It’s surprising that we haven’t seen more racing games for the Playstation VR format. DriveClub and Dirt Rally were updated for VR, but I was surprised when the recent Wipeout collection didn’t have any VR support. The most recent VR racer for Playstation VR was Tiny Trax, though that’s a very different type of game that doesn’t support first person racing. Funnily enough, Radial-G: Racing Evolved is like the love child of Wipeout and Tiny Trax. You loop around a track that’s been laid out in all directions as you revolve around a tube – but the setting and point of view are much closer to the futuristic style of Wipeout.
Radial-G works best when you stick to racing around its tubular tracks, which you can spin around completely as you avoid obstacles and line yourself up for jumps. These jumps require memorization, since mistiming them might see you lose contact with the track – forcing a respawn. Once you get comfortable with the game, there’s a nice sense of speed and the VR functionality really comes into play then. Being comfortable with where you’re going means you can take advantage of the option to look around and scout ahead for obstacles and paths you want to take. It also allows you to admire the intricacies of the full track layout, which only really works in VR.
There is also a battle mode in Radial-G, but it’s the kind of vehicular combat that doesn’t feel completely right in VR – it stops the action whenever you get blasted, and it breaks the immersion for a second. Mistiming jumps does the same, but that’s much less of a factor when you become more comfortable with the game.

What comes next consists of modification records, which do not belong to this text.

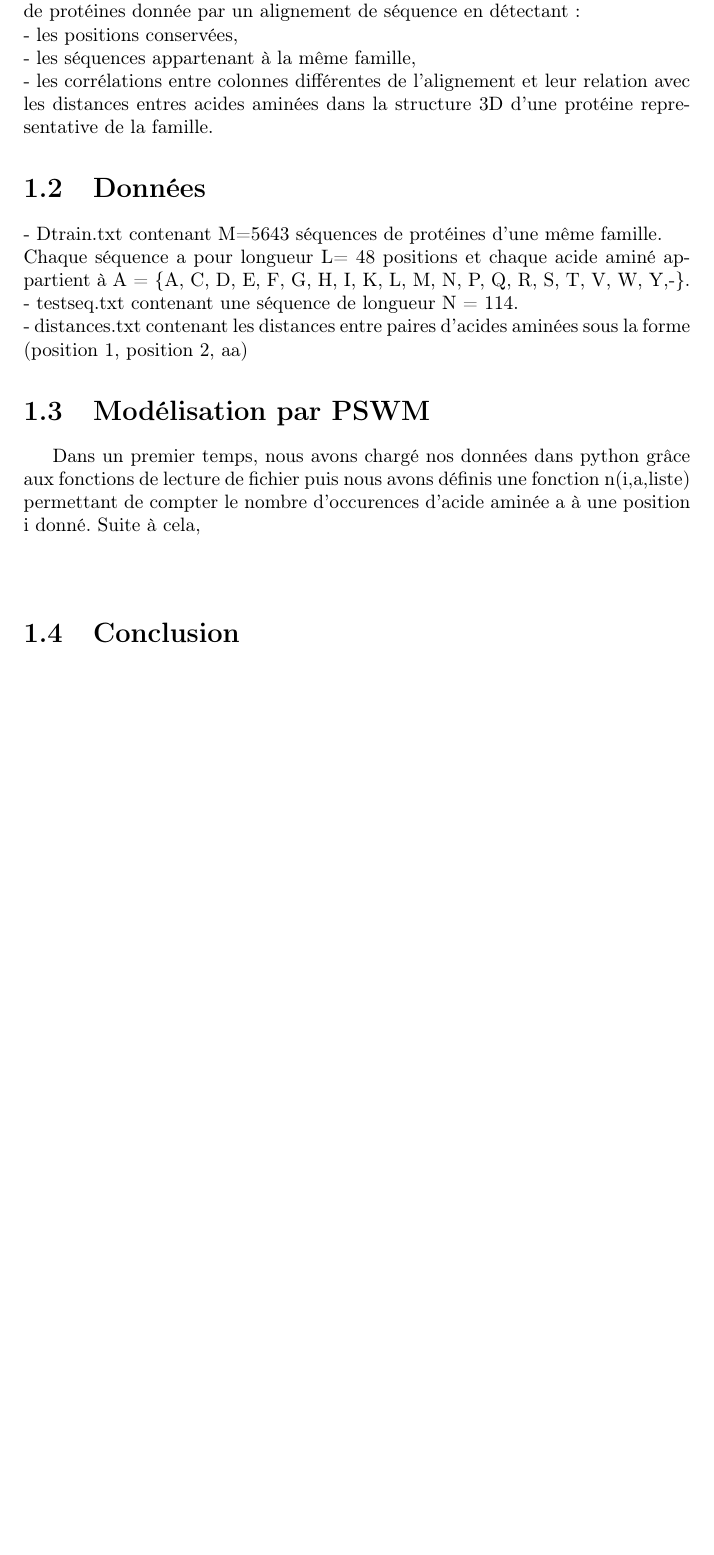
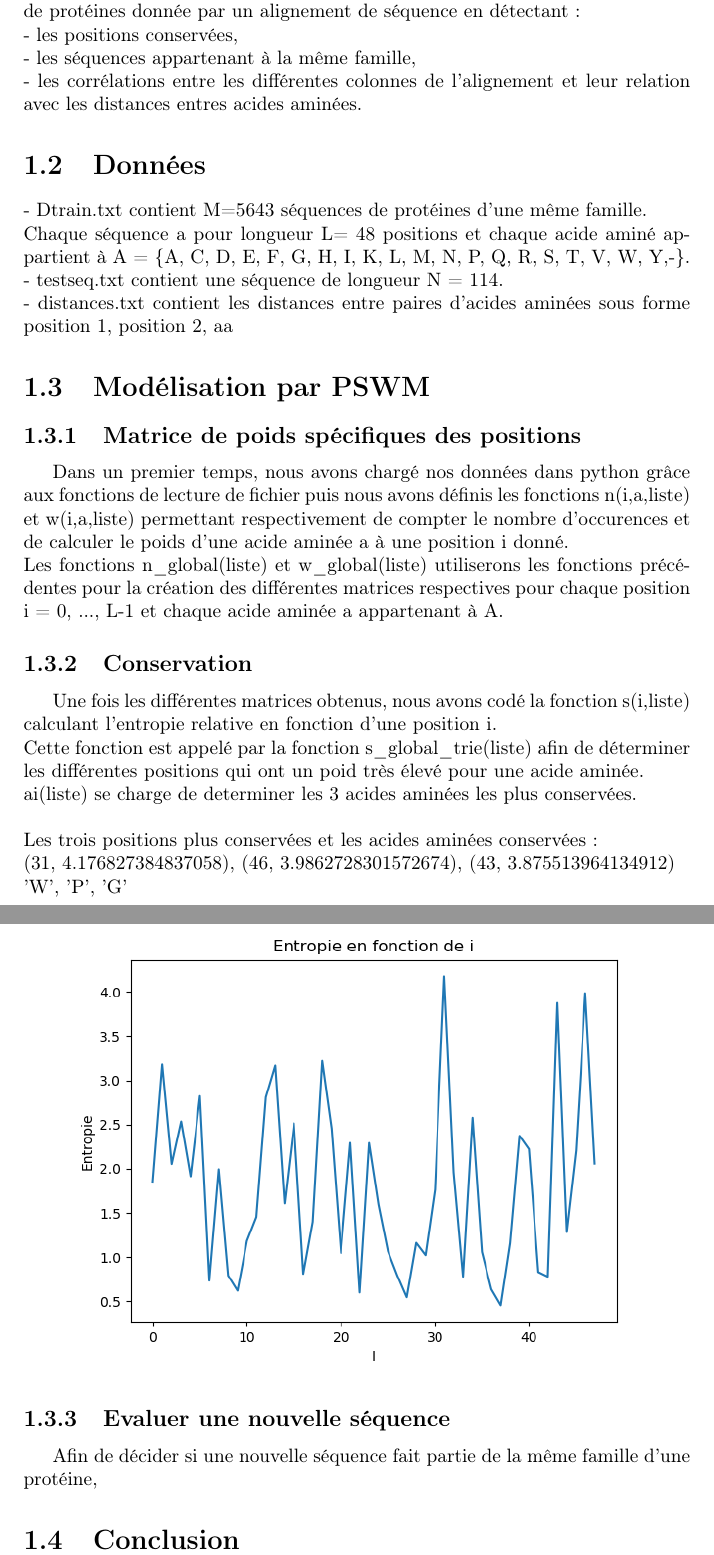
Before and after one commit to fabien25/3I005, a LaTeX document (TD_TME/Projet_2/compte_rendu/untitled-4.tex): part of page 2 of 2 before the commit and two parts of pages 2 and 3 of 3 after it, the two joined at a grey line, cut so that both start at the same text, the shorter picture padded with empty space. Compiled offline with pdfLaTeX.

Commit message:
24/03/18

```diff
--- a/TD_TME/Projet_2/compte_rendu/untitled-4.tex
+++ b/TD_TME/Projet_2/compte_rendu/untitled-4.tex
@@ -19,21 +19,35 @@ Lors de ce projet, nous avons cherché à analyser statistiquement une famille d
 détectant :\\
 - les positions conservées,\\
 - les séquences appartenant à la même famille,\\
-- les corrélations entre colonnes différentes de l’alignement et leur relation avec les distances entres acides aminées dans la structure 3D d’une protéine representative de la famille.
+- les corrélations entre les différentes colonnes de l’alignement et leur relation avec les distances entres acides aminées.
 
 \section{Données}\noindent
-- Dtrain.txt contenant M=5643 séquences de protéines d'une même famille.\\
+- Dtrain.txt contient M=5643 séquences de protéines d'une même famille.\\
 Chaque séquence a pour longueur L= 48 positions et chaque acide aminé appartient à A = \{A, C, D, E, F, G, H, I, K, L, M, N, P, Q, R, S, T, V, W, Y,-\}.\\
-- testseq.txt contenant une séquence de longueur N = 114.\\
-- distances.txt contenant les distances entre paires d'acides aminées sous la forme (position 1, position 2, aa)
+- testseq.txt contient une séquence de longueur N = 114.\\
+- distances.txt contient les distances entre paires d'acides aminées sous forme position 1, position 2, aa
 
 \section{Modélisation par PSWM}
-Dans un premier temps, nous avons chargé nos données dans python grâce aux fonctions de lecture de fichier puis
-nous avons définis une fonction n(i,a,liste) permettant de compter le nombre d'occurences d'acide aminée a à une position i donné.
-Suite à cela,
+\subsection{Matrice de poids spécifiques des positions}
+Dans un premier temps, nous avons chargé nos données dans python grâce aux fonctions de lecture de fichier
+puis nous avons définis les fonctions n(i,a,liste) et w(i,a,liste) permettant respectivement de compter le nombre d'occurences
+et de calculer le poids d'une acide aminée a à une position i donné.\\
+Les fonctions n\_global(liste) et w\_global(liste) utiliserons les fonctions précédentes pour la création des différentes matrices respectives
+pour chaque position i = 0, ..., L-1 et chaque acide aminée a appartenant à A.
+\subsection{Conservation}
+Une fois les différentes matrices obtenus, nous avons codé la fonction s(i,liste) calculant l'entropie relative en fonction d'une position i.\\
+Cette fonction est appelé par la fonction s\_global\_trie(liste) afin de déterminer les différentes positions
+qui ont un poid très élevé pour une acide aminée.\\
+ai(liste) se charge de determiner les 3 acides aminées les plus conservées.\\
 \\
+Les trois positions plus conservées et les acides aminées conservées:
 \\
+(31, 4.176827384837058), (46, 3.9862728301572674), (43, 3.875513964134912)\\
+'W', 'P', 'G'\\
 
+\includegraphics[scale=0.7]{Figure_1}
+\subsection{Evaluer une nouvelle séquence}
+Afin de décider si une nouvelle séquence fait partie de la même famille d'une protéine,
 \section{Conclusion}
 
 \end{document}
```
Also changed, not shown: TD_TME/Projet_1/compte_rendu/compte_rendu.pdf, TD_TME/Projet_2/Figure_1.jpeg (deleted), TD_TME/Projet_2/compte_rendu/Figure/Figure_1.jpeg (added), TD_TME/Projet_2/compte_rendu/Figure/Figure_2.jpeg (renamed from TD_TME/Projet_2/Figure_2.png), TD_TME/Projet_2/compte_rendu/Figure/Figure_3.jpeg (added), TD_TME/Projet_2/compte_rendu/untitled-4.pdf, 3 other files.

Though the racing itself is fun in VR, Radial-G is a package that’s relatively low on content. With just nine tracks, and all of them of the tubular variety, it doesn’t take long to see everything the game has to offer. There are different game modes available (including vehicle combat, as mentioned), but the package pales in comparison to something like Trackmania – which also got a VR upgrade for a small portion of the game last year.
The presentation of the game outside of the racing portions feels very bare-bones, which includes the menus. Many of the in-game assets also look similar to one another when you compare tracks, but the graphics are very detailed and I really enjoyed the futuristic style – it’s the closest I’ve gotten to playing Wipeout in VR so far.
As a sci-fi racer, Radial-G: Racing Revolved breaks into new territory for Playstation VR owners. It’s far from perfect and could do with more track and game mode diversity and some additional polish for its audiovisual presentation, especially outside of its pure racing events. On the other hand, it also delivers the thus-far unique thrill of futuristic racing in VR. That alone should be a reason for Playstation VR owners to take notice, since the tubular nature of the game lends itself very well to the medium.